Report by Doug Cooper
It’s been a while since my last report on the nature happenings at the sanctuary at Hasting Park. I was away for much of the spring and summer this year, so part of my report is from information posted by other users of the sanctuary green space.
An exciting find for me in early April was a Townsend’s Solitaire, I believe the first recorded sighting in the sanctuary. I had only my mobile phone with me and my only record of the sighting is a video of similar quality to those recorded at sightings of Bigfoot, Ogopogo and Ivory-billed Woodpeckers. I re-learned the lesson (not for the first, or likely the last, time) not to go out in any green space without my camera.
All the warblers that can be expected to be found in the lower Mainland during the summer (Yellow-rumped, Yellow, Wilson’s, Orange-crowned, Townsend’s, MacGillivary’s, Black-throated Gray and Common Yellowthroat) were reported on eBird. The same was true for the common flycatchers (Western Wood-pewee, Willow, Pacific-slope, Hammond’s, and Olive-sided Flycatchers). An Osprey, likely one of the ones that nest over at Maplewood, was seen fishing over the pond in August.

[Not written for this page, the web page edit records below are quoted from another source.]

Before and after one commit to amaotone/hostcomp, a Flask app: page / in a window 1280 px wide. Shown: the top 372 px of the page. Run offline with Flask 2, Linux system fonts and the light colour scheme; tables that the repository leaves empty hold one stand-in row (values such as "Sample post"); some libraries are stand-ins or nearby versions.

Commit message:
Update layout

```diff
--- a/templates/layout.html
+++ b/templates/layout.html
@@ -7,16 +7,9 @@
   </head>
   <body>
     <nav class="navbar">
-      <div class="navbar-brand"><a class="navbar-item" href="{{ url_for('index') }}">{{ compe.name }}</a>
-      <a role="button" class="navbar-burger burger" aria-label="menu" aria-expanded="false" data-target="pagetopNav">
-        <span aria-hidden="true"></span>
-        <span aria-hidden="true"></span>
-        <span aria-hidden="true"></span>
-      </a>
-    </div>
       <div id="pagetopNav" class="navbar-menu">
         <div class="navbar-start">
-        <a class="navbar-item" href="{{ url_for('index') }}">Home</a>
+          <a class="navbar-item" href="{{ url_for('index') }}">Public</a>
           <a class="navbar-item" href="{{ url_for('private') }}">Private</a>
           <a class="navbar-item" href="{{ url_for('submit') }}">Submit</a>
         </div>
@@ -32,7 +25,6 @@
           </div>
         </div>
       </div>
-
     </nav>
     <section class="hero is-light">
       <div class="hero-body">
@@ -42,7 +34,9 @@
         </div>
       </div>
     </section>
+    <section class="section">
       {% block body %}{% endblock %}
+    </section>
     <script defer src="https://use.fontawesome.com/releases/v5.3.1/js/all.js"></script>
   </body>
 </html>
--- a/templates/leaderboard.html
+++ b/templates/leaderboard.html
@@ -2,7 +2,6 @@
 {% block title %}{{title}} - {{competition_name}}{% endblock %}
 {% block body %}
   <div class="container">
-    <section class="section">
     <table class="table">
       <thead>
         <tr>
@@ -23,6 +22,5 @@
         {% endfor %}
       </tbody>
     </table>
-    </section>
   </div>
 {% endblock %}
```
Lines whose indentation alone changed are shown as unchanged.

I found less evidence of nesting species than usual, but that may reflect the larger-than-usual gaps between my visits to the sanctuary. One noticeable exception to this was the successful raising of at least two young by a pair of Cooper’s Hawks, presumably the same pair who nested the year previous. For several weeks in late July and early August the sanctuary echoed with the pitiful cries of the fledged siblings flying clumsily from one side of the sanctuary to the other loudly wondering why their parents were no longer appearing regularly with tasty morsels. Unfortunately, it appears that the resident Bald Eagle pair who have had breeding success frequently in the past did not appear to be so fortunate this year. They constructed a nest on the nest platform in the large poplar at the east of the parking area on the SE corner of Renfrew and Hastings, but I never saw any sign of nestlings. A pair of bushtits completed an exposed nest on the west side of the sanctuary in April but by June the nest was in tatters. I always find it an amusing and awe-inspiring process. Watch this short video of the nest under construction.
Juvenile Cooper’s hawk, in the photo below is probably a male as it was considerably smaller than its nest mate in late July. Its look makes me think it was suspecting me of being complicit in the apparent gross neglect of its needs by its previously attentive parents.
This summer I did some simple bird song recording with my iPhone and repeatedly marvelled at the ability of the Merlin App to hear and identify bird songs. The Merlin and iNaturalist apps reassure me somewhat that not all AI applications are for evil purposes.